▸ **Task brief**: Copy out all lines of the records in which the word "channel" appears.
*** Opening Source material ***
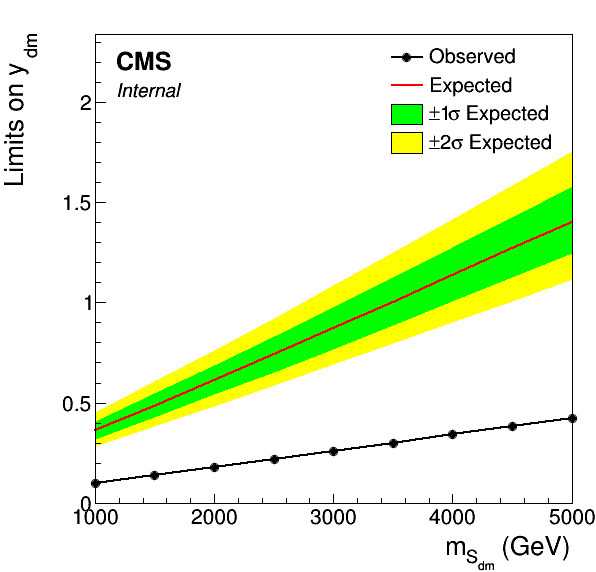
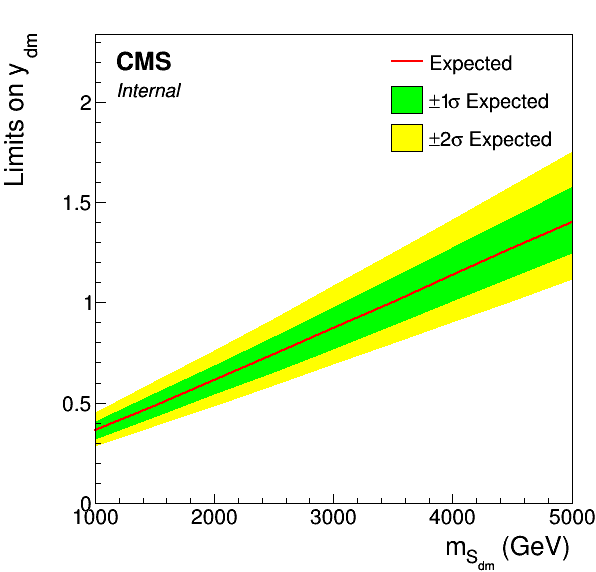
new lims without obs

Changed region(s): [[0.6342, 0.0594, 0.9362, 0.2675], [0.151, 0.7727, 0.6644, 0.8619], [0.6644, 0.7133, 0.9664, 0.7727]]

diff --git a/analyze/combine/AFB_fits/scripts/LQ_get_limits.py b/analyze/combine/AFB_fits/scripts/LQ_get_limits.py
@@ -68,7 +68,7 @@ year = -1
 print("nosys =%s"%(no_sys))
 #make directory structure: LQ_cards/channel(eu,ed,mu,md)/masses 1000-3500
     
-for channel in ['de']:
+for channel in ['ue','de','um','dm']:
 
     if channel=='ue':
         if(no_sys): template_card = "card_templates/LQ_combined_fit_template_nosys_fake_ue.txt"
*** Closing Source material ***
▸ **Solution for this exercise**:
 #make directory structure: LQ_cards/channel(eu,ed,mu,md)/masses 1000-3500
-for channel in ['de']:
+for channel in ['ue','de','um','dm']:
     if channel=='ue':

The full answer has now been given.